Nothing in the listing should be altered when it is copied, and no picture goes into the copy.

[Start of section]

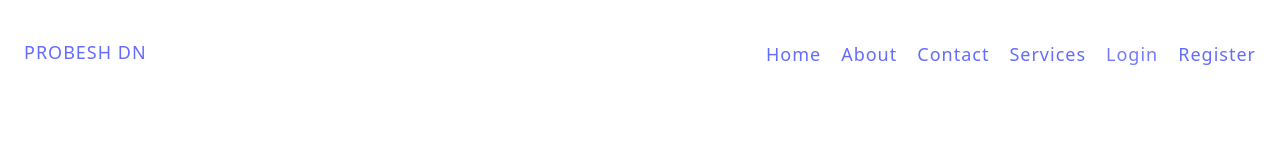
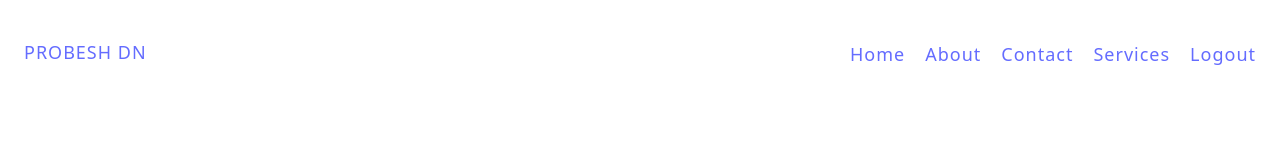
Before and after one commit to probeshnath/mern-tp-client, a React (Vite) app: page /login in a window 1280 px wide. Shown: the top 147 px of the page. Built offline with nearby package versions, Linux system fonts and the light colour scheme; sample sign-in values are in the browser's storage.

Commit message:
logout user functionalty added

```diff
--- a/src/App.jsx
+++ b/src/App.jsx
@@ -7,6 +7,7 @@
 import Login from './pages/Login'
 import Navbar from './components/Navbar'
 import ErrorPage from './pages/Error'
+import Logout from './pages/Logout'
 
 const App = () => {
   return (
@@ -21,6 +22,7 @@
         <Route path='/register' element={<Register />} />
         <Route path='/login' element={<Login />} />
         <Route path='*' element={<ErrorPage />} />
+        <Route path='/logout' element={<Logout />} />
       </Routes>
     </BrowserRouter>
     </>
--- a/src/components/Navbar.jsx
+++ b/src/components/Navbar.jsx
@@ -1,7 +1,9 @@
 import { Link, NavLink } from "react-router-dom";
 import './Navbar.css'
+import { useAuth } from "../store/auth";
 
 const Navbar = () => {
+    const { isLoggedIn } = useAuth()
     return (
         <>
             <header>
@@ -16,8 +18,15 @@
                             <li><NavLink to="/about">About</NavLink></li>
                             <li><NavLink to="/contact">Contact</NavLink></li>
                             <li><NavLink to="/services">Services</NavLink></li>
-                            <li><NavLink to="login">Login</NavLink></li>
-                            <li><NavLink to="/register">Register</NavLink></li>
+                            {
+                                isLoggedIn ? <li><NavLink to="/logout">Logout</NavLink></li> :
+                                    <>
+                                        <li><NavLink to="login">Login</NavLink></li>
+                                        <li><NavLink to="/register">Register</NavLink></li>
+                                    </>
+                            }
+
+
 
                         </ul>
                     </nav>
--- /dev/null
+++ b/src/pages/Logout.jsx
@@ -0,0 +1,15 @@
+import React, { useEffect } from 'react'
+import { Navigate } from 'react-router-dom'
+import { useAuth } from '../store/auth'
+
+const Logout = () => {
+    const {LogoutUser} = useAuth();
+ useEffect(()=>{
+    LogoutUser()
+ },[LogoutUser])
+
+return <Navigate to="/login" replace/>
+
+}
+
+export default Logout
--- a/src/store/auth.jsx
+++ b/src/store/auth.jsx
@@ -1,15 +1,28 @@
-import { createContext, useContext } from "react";
+import { createContext, useContext, useState } from "react";
 
 export const AuthContext = createContext();
 
 const AuthProvider = ({children}) =>{
+    const [token, setToken] = useState(localStorage.getItem('token'))
+
 
     const storeTokenInLs = (serverToken) =>{
+
         return localStorage.setItem('token',serverToken)
     }
 
+    let isLoggedIn = !!token
+
+    // Logout User
+    const LogoutUser = () =>{
+        setToken("")
+        return localStorage.removeItem('token')
+    }
+
     const userInfo = {
-        storeTokenInLs
+        storeTokenInLs,
+        LogoutUser,
+        isLoggedIn
     }
 return (
     <AuthContext.Provider value={userInfo}>
```
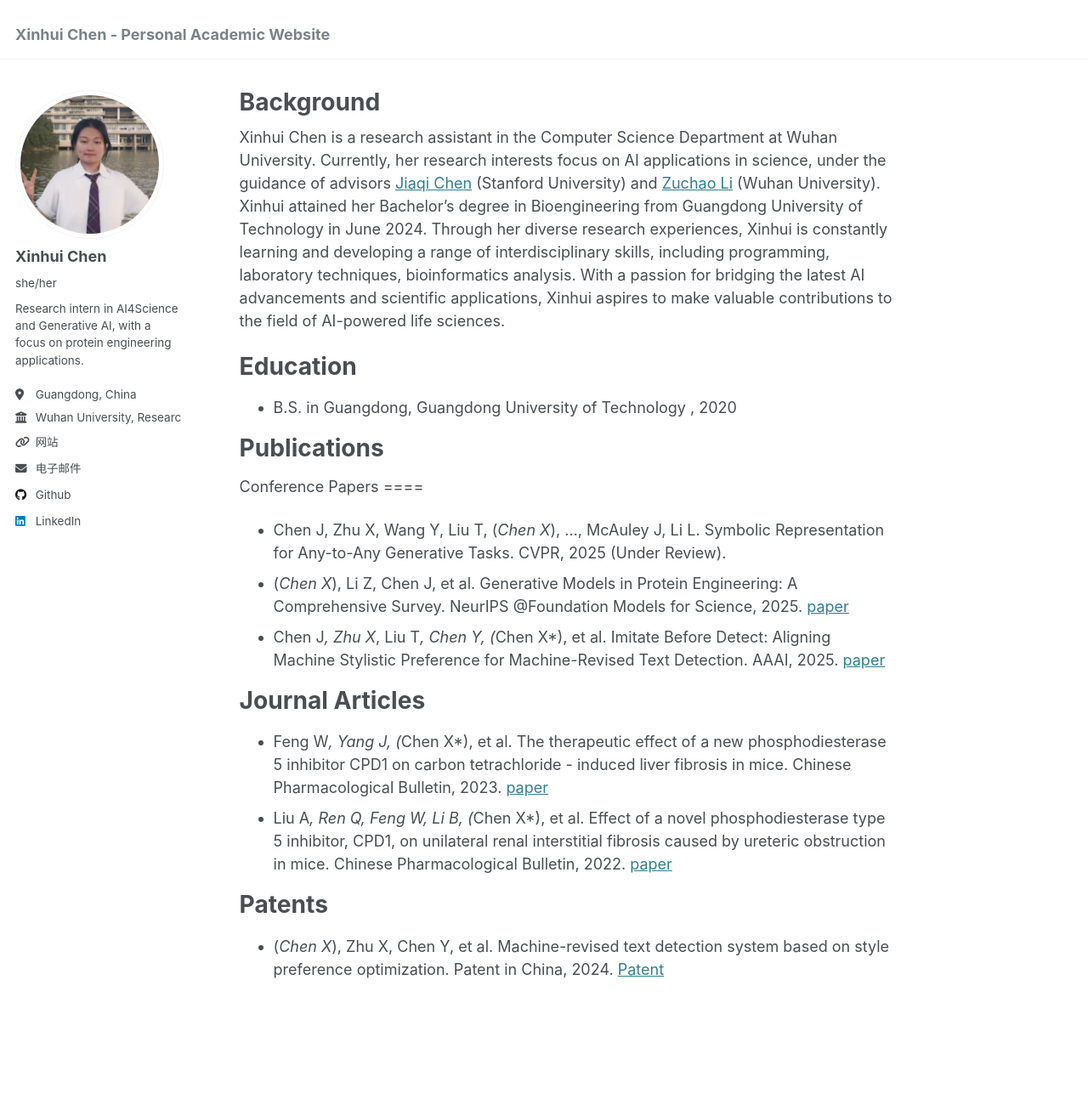
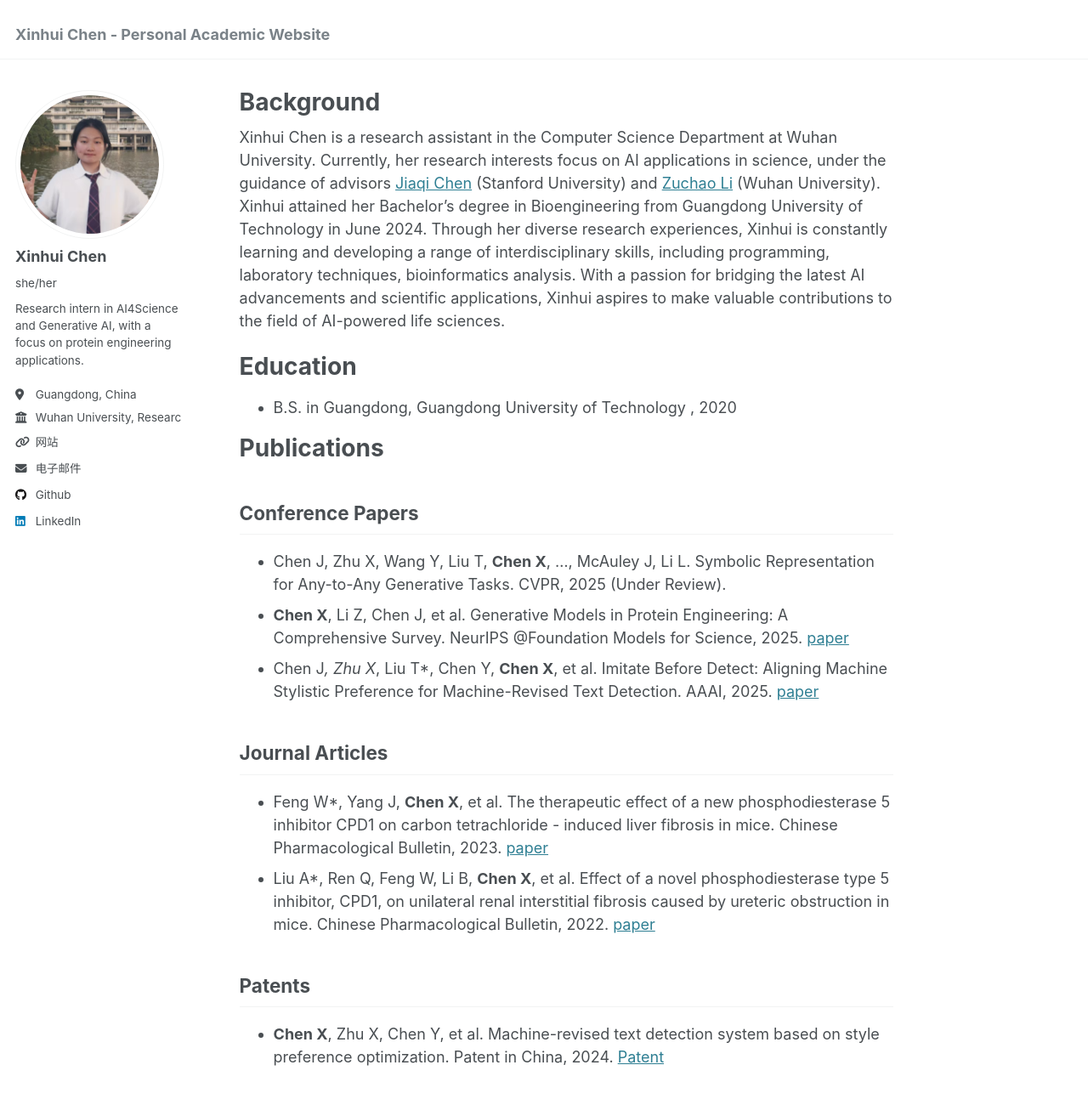
Before and after one commit to XinhuiChen-02/XinhuiChen-02.github.io, a Jekyll site: the page built from _pages/about.md, in a window 1280 px wide and 1400 px high. Shown: the top 1293 px of the window at 85% size. Built offline with Jekyll 4.4.1, drawn with Linux system fonts in a browser that asks for light colours; part of the change alters nothing that is shown.

Commit message:
Update about.md

```diff
--- a/_pages/about.md
+++ b/_pages/about.md
@@ -16,17 +16,18 @@ Education
 
 Publications
 ======
+
 Conference Papers
-====
-* Chen J, Zhu X, Wang Y, Liu T, (*Chen X*), ..., McAuley J, Li L. Symbolic Representation for Any-to-Any Generative Tasks. CVPR, 2025 (Under Review).
-* (*Chen X*), Li Z, Chen J, et al. Generative Models in Protein Engineering: A Comprehensive Survey. NeurIPS @Foundation Models for Science, 2025. [paper](http:/)
-* Chen J*, Zhu X*, Liu T*, Chen Y, (*Chen X*), et al. Imitate Before Detect: Aligning Machine Stylistic Preference for Machine-Revised Text Detection. AAAI, 2025. [paper](http:/)
+-------
+* Chen J, Zhu X, Wang Y, Liu T, **Chen X**, ..., McAuley J, Li L. Symbolic Representation for Any-to-Any Generative Tasks. CVPR, 2025 (Under Review).
+* **Chen X**, Li Z, Chen J, et al. Generative Models in Protein Engineering: A Comprehensive Survey. NeurIPS @Foundation Models for Science, 2025. [paper](https://openreview.net/forum?id=Xc7l84S0Ao)
+* Chen J*, Zhu X*, Liu T*, Chen Y, **Chen X**, et al. Imitate Before Detect: Aligning Machine Stylistic Preference for Machine-Revised Text Detection. AAAI, 2025. [paper](http:/)
 
 Journal Articles
-====
-* Feng W*, Yang J, (*Chen X*), et al. The therapeutic effect of a new phosphodiesterase 5 inhibitor CPD1 on carbon tetrachloride - induced liver fibrosis in mice. Chinese Pharmacological Bulletin, 2023. [paper](http:/)
-* Liu A*, Ren Q, Feng W, Li B, (*Chen X*), et al. Effect of a novel phosphodiesterase type 5 inhibitor, CPD1, on unilateral renal interstitial fibrosis caused by ureteric obstruction in mice. Chinese Pharmacological Bulletin, 2022. [paper](http:/)
+-------
+* Feng W*, Yang J, **Chen X**, et al. The therapeutic effect of a new phosphodiesterase 5 inhibitor CPD1 on carbon tetrachloride - induced liver fibrosis in mice. Chinese Pharmacological Bulletin, 2023. [paper]([http:/](https://kns.cnki.net/kcms2/article/abstract?v=3uoqIhG8C44YLTlOAiTRKibYlV5Vjs7ioT0BO4yQ4m_mOgeS2ml3UKGWMbhF-o4lZR6dkdsqtvXI-yhS9T_OEtMy4FbUgCma&uniplatform=NZKPT))
+* Liu A*, Ren Q, Feng W, Li B, **Chen X**, et al. Effect of a novel phosphodiesterase type 5 inhibitor, CPD1, on unilateral renal interstitial fibrosis caused by ureteric obstruction in mice. Chinese Pharmacological Bulletin, 2022. [paper](https://kns.cnki.net/kcms/detail//34.1086.R.20221209.1428.030.html)
 
 Patents
-====
-* (*Chen X*), Zhu X, Chen Y, et al. Machine-revised text detection system based on style preference optimization. Patent in China, 2024. [Patent](http:/)
+-------
+* **Chen X**, Zhu X, Chen Y, et al. Machine-revised text detection system based on style preference optimization. Patent in China, 2024. [Patent](http:/)
```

[End of section]

**THE COMPLETED TASK:**
Before and after one commit to probeshnath/mern-tp-client, a React (Vite) app: page /login in a window 1280 px wide. Shown: the top 147 px of the page. Built offline with nearby package versions, Linux system fonts and the light colour scheme; sample sign-in values are in the browser's storage.

Commit message:
logout user functionalty added

```diff
--- a/src/App.jsx
+++ b/src/App.jsx
@@ -7,6 +7,7 @@
 import Login from './pages/Login'
 import Navbar from './components/Navbar'
 import ErrorPage from './pages/Error'
+import Logout from './pages/Logout'
 
 const App = () => {
   return (
@@ -21,6 +22,7 @@
         <Route path='/register' element={<Register />} />
         <Route path='/login' element={<Login />} />
         <Route path='*' element={<ErrorPage />} />
+        <Route path='/logout' element={<Logout />} />
       </Routes>
     </BrowserRouter>
     </>
--- a/src/components/Navbar.jsx
+++ b/src/components/Navbar.jsx
@@ -1,7 +1,9 @@
 import { Link, NavLink } from "react-router-dom";
 import './Navbar.css'
+import { useAuth } from "../store/auth";
 
 const Navbar = () => {
+    const { isLoggedIn } = useAuth()
     return (
         <>
             <header>
@@ -16,8 +18,15 @@
                             <li><NavLink to="/about">About</NavLink></li>
                             <li><NavLink to="/contact">Contact</NavLink></li>
                             <li><NavLink to="/services">Services</NavLink></li>
-                            <li><NavLink to="login">Login</NavLink></li>
-                            <li><NavLink to="/register">Register</NavLink></li>
+                            {
+                                isLoggedIn ? <li><NavLink to="/logout">Logout</NavLink></li> :
+                                    <>
+                                        <li><NavLink to="login">Login</NavLink></li>
+                                        <li><NavLink to="/register">Register</NavLink></li>
+                                    </>
+                            }
+
+
 
                         </ul>
                     </nav>
--- /dev/null
+++ b/src/pages/Logout.jsx
@@ -0,0 +1,15 @@
+import React, { useEffect } from 'react'
+import { Navigate } from 'react-router-dom'
+import { useAuth } from '../store/auth'
+
+const Logout = () => {
+    const {LogoutUser} = useAuth();
+ useEffect(()=>{
+    LogoutUser()
+ },[LogoutUser])
+
+return <Navigate to="/login" replace/>
+
+}
+
+export default Logout
--- a/src/store/auth.jsx
+++ b/src/store/auth.jsx
@@ -1,15 +1,28 @@
-import { createContext, useContext } from "react";
+import { createContext, useContext, useState } from "react";
 
 export const AuthContext = createContext();
 
 const AuthProvider = ({children}) =>{
+    const [token, setToken] = useState(localStorage.getItem('token'))
+
 
     const storeTokenInLs = (serverToken) =>{
+
         return localStorage.setItem('token',serverToken)
     }
 
+    let isLoggedIn = !!token
+
+    // Logout User
+    const LogoutUser = () =>{
+        setToken("")
+        return localStorage.removeItem('token')
+    }
+
     const userInfo = {
-        storeTokenInLs
+        storeTokenInLs,
+        LogoutUser,
+        isLoggedIn
     }
 return (
     <AuthContext.Provider value={userInfo}>
```
Before and after one commit to XinhuiChen-02/XinhuiChen-02.github.io, a Jekyll site: the page built from _pages/about.md, in a window 1280 px wide and 1400 px high. Shown: the top 1293 px of the window at 85% size. Built offline with Jekyll 4.4.1, drawn with Linux system fonts in a browser that asks for light colours; part of the change alters nothing that is shown.

Commit message:
Update about.md

```diff
--- a/_pages/about.md
+++ b/_pages/about.md
@@ -16,17 +16,18 @@ Education
 
 Publications
 ======
+
 Conference Papers
-====
-* Chen J, Zhu X, Wang Y, Liu T, (*Chen X*), ..., McAuley J, Li L. Symbolic Representation for Any-to-Any Generative Tasks. CVPR, 2025 (Under Review).
-* (*Chen X*), Li Z, Chen J, et al. Generative Models in Protein Engineering: A Comprehensive Survey. NeurIPS @Foundation Models for Science, 2025. [paper](http:/)
-* Chen J*, Zhu X*, Liu T*, Chen Y, (*Chen X*), et al. Imitate Before Detect: Aligning Machine Stylistic Preference for Machine-Revised Text Detection. AAAI, 2025. [paper](http:/)
+-------
+* Chen J, Zhu X, Wang Y, Liu T, **Chen X**, ..., McAuley J, Li L. Symbolic Representation for Any-to-Any Generative Tasks. CVPR, 2025 (Under Review).
+* **Chen X**, Li Z, Chen J, et al. Generative Models in Protein Engineering: A Comprehensive Survey. NeurIPS @Foundation Models for Science, 2025. [paper](https://openreview.net/forum?id=Xc7l84S0Ao)
+* Chen J*, Zhu X*, Liu T*, Chen Y, **Chen X**, et al. Imitate Before Detect: Aligning Machine Stylistic Preference for Machine-Revised Text Detection. AAAI, 2025. [paper](http:/)
 
 Journal Articles
-====
-* Feng W*, Yang J, (*Chen X*), et al. The therapeutic effect of a new phosphodiesterase 5 inhibitor CPD1 on carbon tetrachloride - induced liver fibrosis in mice. Chinese Pharmacological Bulletin, 2023. [paper](http:/)
-* Liu A*, Ren Q, Feng W, Li B, (*Chen X*), et al. Effect of a novel phosphodiesterase type 5 inhibitor, CPD1, on unilateral renal interstitial fibrosis caused by ureteric obstruction in mice. Chinese Pharmacological Bulletin, 2022. [paper](http:/)
+-------
+* Feng W*, Yang J, **Chen X**, et al. The therapeutic effect of a new phosphodiesterase 5 inhibitor CPD1 on carbon tetrachloride - induced liver fibrosis in mice. Chinese Pharmacological Bulletin, 2023. [paper]([http:/](https://kns.cnki.net/kcms2/article/abstract?v=3uoqIhG8C44YLTlOAiTRKibYlV5Vjs7ioT0BO4yQ4m_mOgeS2ml3UKGWMbhF-o4lZR6dkdsqtvXI-yhS9T_OEtMy4FbUgCma&uniplatform=NZKPT))
+* Liu A*, Ren Q, Feng W, Li B, **Chen X**, et al. Effect of a novel phosphodiesterase type 5 inhibitor, CPD1, on unilateral renal interstitial fibrosis caused by ureteric obstruction in mice. Chinese Pharmacological Bulletin, 2022. [paper](https://kns.cnki.net/kcms/detail//34.1086.R.20221209.1428.030.html)
 
 Patents
-====
-* (*Chen X*), Zhu X, Chen Y, et al. Machine-revised text detection system based on style preference optimization. Patent in China, 2024. [Patent](http:/)
+-------
+* **Chen X**, Zhu X, Chen Y, et al. Machine-revised text detection system based on style preference optimization. Patent in China, 2024. [Patent](http:/)
```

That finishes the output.